Change detection outputs
++++++++++++++++++++
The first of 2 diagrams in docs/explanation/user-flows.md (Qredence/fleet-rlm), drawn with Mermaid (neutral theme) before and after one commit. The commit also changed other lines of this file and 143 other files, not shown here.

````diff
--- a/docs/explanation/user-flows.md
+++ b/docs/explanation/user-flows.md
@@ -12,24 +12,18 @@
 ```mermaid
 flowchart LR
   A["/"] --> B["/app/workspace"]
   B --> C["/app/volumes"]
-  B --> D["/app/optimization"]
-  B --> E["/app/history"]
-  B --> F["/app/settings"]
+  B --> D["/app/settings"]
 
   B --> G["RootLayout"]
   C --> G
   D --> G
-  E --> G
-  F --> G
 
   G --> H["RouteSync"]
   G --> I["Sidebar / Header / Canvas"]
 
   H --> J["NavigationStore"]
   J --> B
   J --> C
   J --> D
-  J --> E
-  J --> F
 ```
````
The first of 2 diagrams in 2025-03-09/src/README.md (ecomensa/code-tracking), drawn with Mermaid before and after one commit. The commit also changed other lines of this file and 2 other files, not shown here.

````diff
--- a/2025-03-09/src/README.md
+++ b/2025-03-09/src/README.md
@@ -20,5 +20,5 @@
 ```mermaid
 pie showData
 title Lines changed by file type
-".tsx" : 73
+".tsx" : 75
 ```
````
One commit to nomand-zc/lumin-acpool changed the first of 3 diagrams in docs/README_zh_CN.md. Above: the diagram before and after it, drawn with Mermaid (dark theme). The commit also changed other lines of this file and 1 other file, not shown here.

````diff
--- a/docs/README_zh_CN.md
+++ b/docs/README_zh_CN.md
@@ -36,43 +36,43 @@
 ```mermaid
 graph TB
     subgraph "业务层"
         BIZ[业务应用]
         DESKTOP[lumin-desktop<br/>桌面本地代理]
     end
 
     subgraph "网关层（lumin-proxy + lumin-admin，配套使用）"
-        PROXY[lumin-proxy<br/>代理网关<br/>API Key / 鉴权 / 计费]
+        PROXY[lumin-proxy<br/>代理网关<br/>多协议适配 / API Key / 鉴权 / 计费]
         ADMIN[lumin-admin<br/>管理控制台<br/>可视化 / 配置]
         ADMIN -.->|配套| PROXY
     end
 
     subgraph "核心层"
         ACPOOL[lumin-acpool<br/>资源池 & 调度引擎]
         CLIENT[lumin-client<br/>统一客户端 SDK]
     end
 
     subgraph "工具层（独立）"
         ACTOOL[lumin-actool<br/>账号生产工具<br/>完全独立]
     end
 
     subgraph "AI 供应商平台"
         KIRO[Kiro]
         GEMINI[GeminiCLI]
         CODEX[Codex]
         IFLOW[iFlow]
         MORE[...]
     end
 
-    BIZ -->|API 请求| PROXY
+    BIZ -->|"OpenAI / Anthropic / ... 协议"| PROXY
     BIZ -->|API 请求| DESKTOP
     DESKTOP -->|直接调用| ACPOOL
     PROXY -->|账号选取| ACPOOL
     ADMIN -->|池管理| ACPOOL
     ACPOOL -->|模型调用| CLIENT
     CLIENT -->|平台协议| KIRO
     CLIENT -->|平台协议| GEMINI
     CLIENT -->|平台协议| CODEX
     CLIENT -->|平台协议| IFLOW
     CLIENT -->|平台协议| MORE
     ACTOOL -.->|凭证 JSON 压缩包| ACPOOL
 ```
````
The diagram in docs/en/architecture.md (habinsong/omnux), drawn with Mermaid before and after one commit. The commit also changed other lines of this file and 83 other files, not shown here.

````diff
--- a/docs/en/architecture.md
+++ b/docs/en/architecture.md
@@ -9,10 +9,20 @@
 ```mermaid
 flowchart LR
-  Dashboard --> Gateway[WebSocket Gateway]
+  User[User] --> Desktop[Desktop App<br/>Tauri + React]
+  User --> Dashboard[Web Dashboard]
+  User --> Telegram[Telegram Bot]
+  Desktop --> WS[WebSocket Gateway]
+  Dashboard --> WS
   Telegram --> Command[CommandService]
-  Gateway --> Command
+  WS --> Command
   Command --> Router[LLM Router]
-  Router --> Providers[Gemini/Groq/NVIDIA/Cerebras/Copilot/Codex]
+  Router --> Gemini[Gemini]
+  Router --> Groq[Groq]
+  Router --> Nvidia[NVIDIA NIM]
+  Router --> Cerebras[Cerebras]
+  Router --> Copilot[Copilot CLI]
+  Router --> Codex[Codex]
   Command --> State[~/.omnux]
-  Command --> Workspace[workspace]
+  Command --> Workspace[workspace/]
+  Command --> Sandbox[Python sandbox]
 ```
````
++++++++++++++++++++
§ **PROMPT**: Reproduce exactly every line between the line with "Command --> Workspace[workspace/]" and the last line of the records above, both included.

§ **EXERCISE ANSWER**:
+  Command --> Workspace[workspace/]
+  Command --> Sandbox[Python sandbox]
 ```
````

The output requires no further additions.